Artificial intelligence for Europe
Artificial intelligence (AI) is already part of our lives – it is not science fiction. From using a virtual personal assistant to organise our working day, to travelling in a self-driving vehicle, to our phones suggesting songs or restaurants that we might like, AI is a reality.
Beyond making our lives easier, AI is helping us to solve some of the world’s biggest challenges: from treating chronic diseases or reducing fatality rates in traffic accidents1 to fighting climate change or anticipating
In Denmark, AI is helping save lives by allowing emergency services to diagnose cardiac arrests or other conditions based on the sound of a caller’s voice. In Austria, it is helping radiologists detect tumours more accurately by instantly comparing x- rays with a large amount of other medical data.

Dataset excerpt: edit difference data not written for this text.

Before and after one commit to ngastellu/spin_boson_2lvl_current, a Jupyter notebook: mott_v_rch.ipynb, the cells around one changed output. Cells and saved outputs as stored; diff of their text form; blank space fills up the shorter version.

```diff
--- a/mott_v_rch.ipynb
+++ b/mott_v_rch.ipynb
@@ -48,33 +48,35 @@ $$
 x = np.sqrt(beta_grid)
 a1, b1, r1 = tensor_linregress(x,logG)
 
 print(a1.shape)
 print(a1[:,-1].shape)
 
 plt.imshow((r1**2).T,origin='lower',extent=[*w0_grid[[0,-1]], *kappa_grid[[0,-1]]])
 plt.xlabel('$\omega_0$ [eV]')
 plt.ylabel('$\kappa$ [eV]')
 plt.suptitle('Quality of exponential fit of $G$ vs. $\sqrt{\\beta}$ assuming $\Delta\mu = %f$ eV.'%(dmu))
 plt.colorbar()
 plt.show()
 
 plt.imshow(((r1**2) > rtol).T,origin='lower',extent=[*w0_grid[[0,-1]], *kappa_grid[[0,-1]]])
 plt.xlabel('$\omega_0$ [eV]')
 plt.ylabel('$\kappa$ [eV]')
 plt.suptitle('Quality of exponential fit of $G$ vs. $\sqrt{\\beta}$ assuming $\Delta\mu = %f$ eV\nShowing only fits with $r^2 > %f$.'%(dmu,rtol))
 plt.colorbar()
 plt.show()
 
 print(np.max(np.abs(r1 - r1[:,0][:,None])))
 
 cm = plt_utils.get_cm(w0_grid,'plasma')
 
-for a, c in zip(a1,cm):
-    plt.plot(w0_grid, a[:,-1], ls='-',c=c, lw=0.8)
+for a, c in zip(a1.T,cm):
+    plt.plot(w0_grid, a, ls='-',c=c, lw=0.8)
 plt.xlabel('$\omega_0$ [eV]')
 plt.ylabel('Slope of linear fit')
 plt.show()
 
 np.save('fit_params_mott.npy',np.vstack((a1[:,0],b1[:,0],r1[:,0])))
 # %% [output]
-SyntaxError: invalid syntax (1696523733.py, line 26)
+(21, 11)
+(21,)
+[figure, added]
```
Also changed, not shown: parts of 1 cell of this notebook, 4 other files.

Many farms across Europe are already using AI to monitor the movement, temperature and feed consumption of their animals. The AI system can then automatically adapt the heating and feeding machinery to help farmers monitor their animals’ welfare and to free them up for other tasks. And AI is also helping European manufacturers to become more efficient and to help factories return to Europe.

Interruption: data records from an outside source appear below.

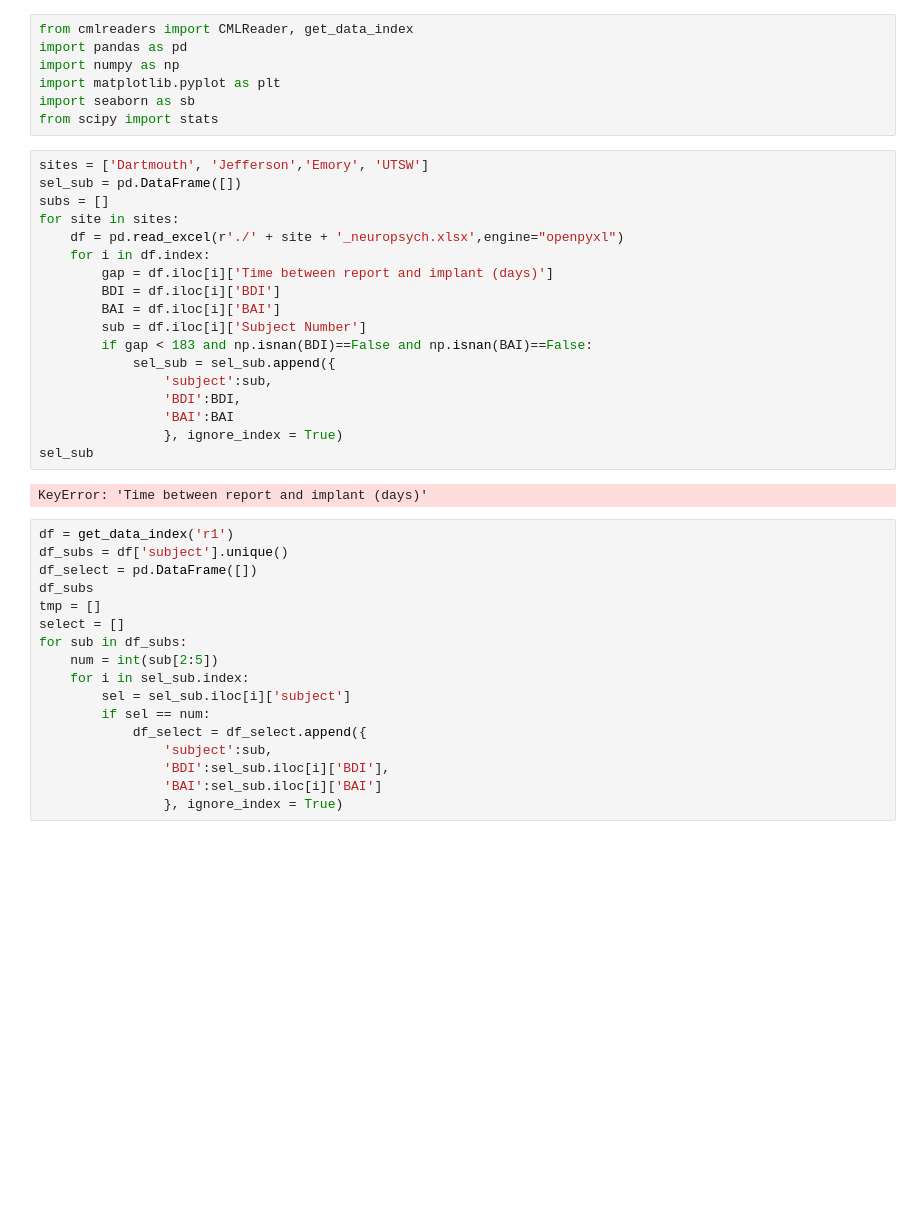
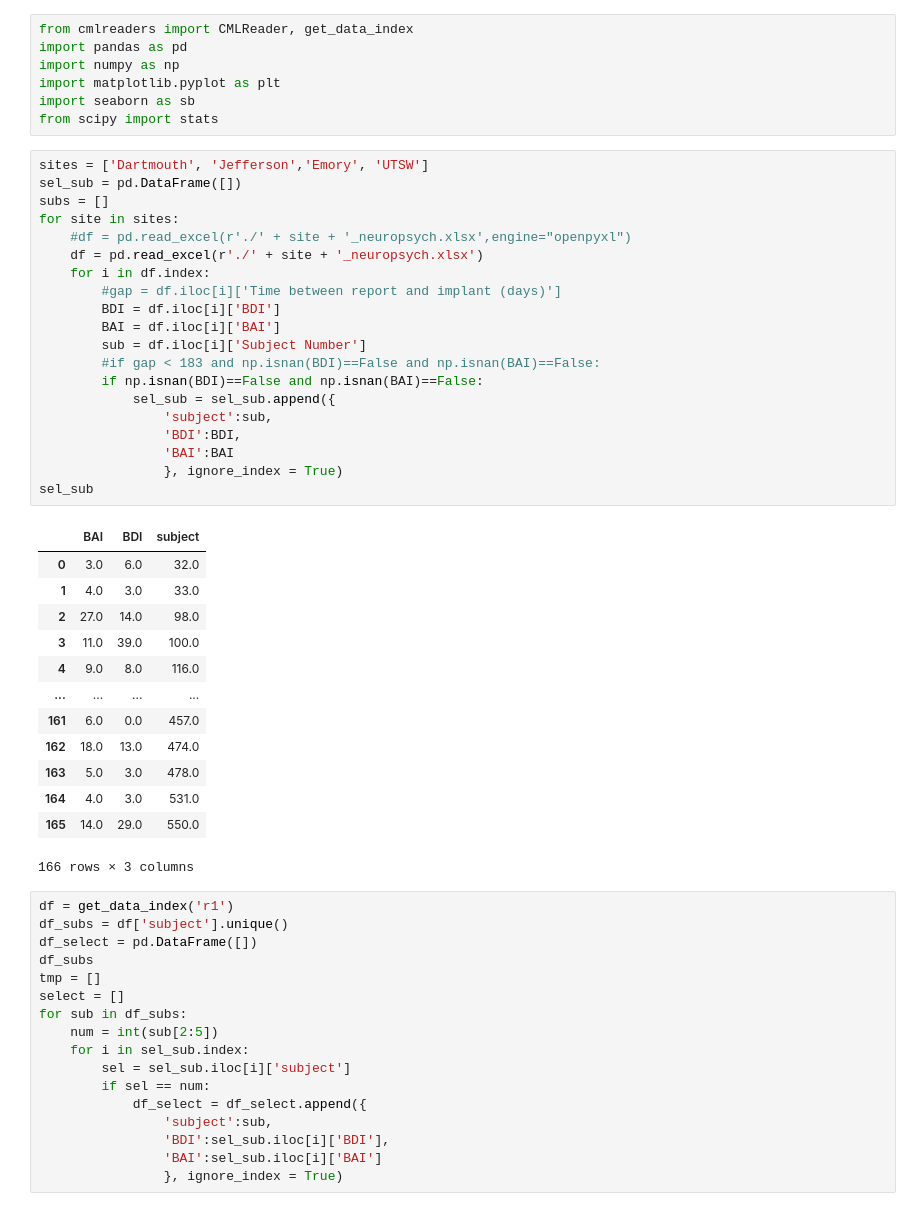
Before and after one commit to NoaHerz/Mental_health, a Jupyter notebook: MH_intrusion.ipynb, the cells around one changed output. Saved outputs shown, nothing was run; the diff lists cells and outputs as text; blank space fills up the shorter version.

```diff
--- a/MH_intrusion.ipynb
+++ b/MH_intrusion.ipynb
@@ -8,23 +8,37 @@ from scipy import stats
 # %%
 sites = ['Dartmouth', 'Jefferson','Emory', 'UTSW']
 sel_sub = pd.DataFrame([])
 subs = []
 for site in sites:
-    df = pd.read_excel(r'./' + site + '_neuropsych.xlsx',engine="openpyxl")
+    #df = pd.read_excel(r'./' + site + '_neuropsych.xlsx',engine="openpyxl")
+    df = pd.read_excel(r'./' + site + '_neuropsych.xlsx')
     for i in df.index:
-        gap = df.iloc[i]['Time between report and implant (days)']
+        #gap = df.iloc[i]['Time between report and implant (days)']
         BDI = df.iloc[i]['BDI']
         BAI = df.iloc[i]['BAI']
         sub = df.iloc[i]['Subject Number']
-        if gap < 183 and np.isnan(BDI)==False and np.isnan(BAI)==False:
+        #if gap < 183 and np.isnan(BDI)==False and np.isnan(BAI)==False:
+        if np.isnan(BDI)==False and np.isnan(BAI)==False:
             sel_sub = sel_sub.append({
                 'subject':sub,
                 'BDI':BDI,
                 'BAI':BAI
                 }, ignore_index = True)
 sel_sub
 # %% [output]
+|  | BAI | BDI | subject |
+| 0 | 3.0 | 6.0 | 32.0 |
+| 1 | 4.0 | 3.0 | 33.0 |
+| 2 | 27.0 | 14.0 | 98.0 |
+| 3 | 11.0 | 39.0 | 100.0 |
+| 4 | 9.0 | 8.0 | 116.0 |
+| ... | ... | ... | ... |
+| 161 | 6.0 | 0.0 | 457.0 |
+| 162 | 18.0 | 13.0 | 474.0 |
+| 163 | 5.0 | 3.0 | 478.0 |
+| 164 | 4.0 | 3.0 | 531.0 |
+| 165 | 14.0 | 29.0 | 550.0 |
-KeyError: 'Time between report and implant (days)'
+166 rows × 3 columns
 # %%
 df = get_data_index('r1')
 df_subs = df['subject'].unique()
```
Also changed, not shown: parts of 4 cells of this notebook, 5 other files.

These are some of the many examples of what we know AI can do across all sectors, from energy to education, from financial services to construction. Countless more examples that cannot be imagined today will emerge over the next decade.
Like the steam engine or electricity in the past,
AI is transforming our world, our society and
our industry. Growth in computing power, availability of data and progress in algorithms have turned AI into one of the most strategic technologies of the 21st century. The stakes could not be higher. The way we approach AI will define the world we live in. Amid fierce global competition, a solid European framework is needed. The European Union (EU) should have a coordinated approach to make the most of the opportunities offered by AI and to address the new challenges that it brings. The EU can lead the way in developing and using AI for good and for all, building on its values and its strengths. It can capitalise on:
– world-class researchers, labs and startups. The EU is also strong in robotics and has world-leading industry, notably in the transport, healthcare and manufacturing sectors that should be at the forefront of AI adoption;
– the Digital Single Market. Common rules, for example on data protection and the free flow of data in the EU, cybersecurity and connectivity help companies to do business, scale up across borders and encourage investments; and
– a wealth of industrial, research and public sector data which can be unlocked to feed AI systems. In parallel to this Communication, the Commission is taking action to make data sharing easier and to open up more data – the raw material for AI – for re-use. This includes data from the public sector in particular, such as on public utilities and the environment, as well as research and health data.
European leaders have put AI at the top of their agendas. On 10 April 2018, 24 Member States4 and Norway committed to working together on AI. Building on this strong political endorsement, it is time to make significant efforts to ensure that:
– Europe is competitive in the AI landscape, with bold investments that match its economic weight. This is about supporting research and innovation to develop the next generation of AI technologies, and deployment to ensure that companies – in particular small and medium-sized enterprises which make up 99% of business in the EU – are able to adopt AI.
– No one is left behind in the digital transformation. AI is changing the nature of work: jobs will be created, others will disappear, most will be transformed. Modernisation of education, at all levels, should be a priority for governments. All Europeans should have every opportunity to acquire the skills they need. Talent should be nurtured, gender balance and diversity encouraged.
– New technologies are based on values. The General Data Protection Regulation will become a reality on 25 May 2018. It is a major step for building trust, essential in the long term for both people and companies. This is where the EU’s sustainable approach to technologies creates a competitive edge, by embracing change on the basis of the Union’s values5. As with any transformative technology, some AI applications may raise new ethical and legal questions, for example related to liability or potentially biased decision-making. The EU must therefore ensure that AI is developed and applied in an appropriate framework which promotes innovation and respects the Union’s values and fundamental rights as well as ethical principles such as accountability and transparency. The EU is also well placed to lead this debate on the global stage.
This is how the EU can make a difference – and be the champion of an approach to AI that benefits people and society as a whole.
This content is available under a Creative Commons Attribution 4.0 International licence.
Jurisdiction: Europe - EU
Date published: 25 Apr 2018
License: Creative Commons Attribution 4.0 International licence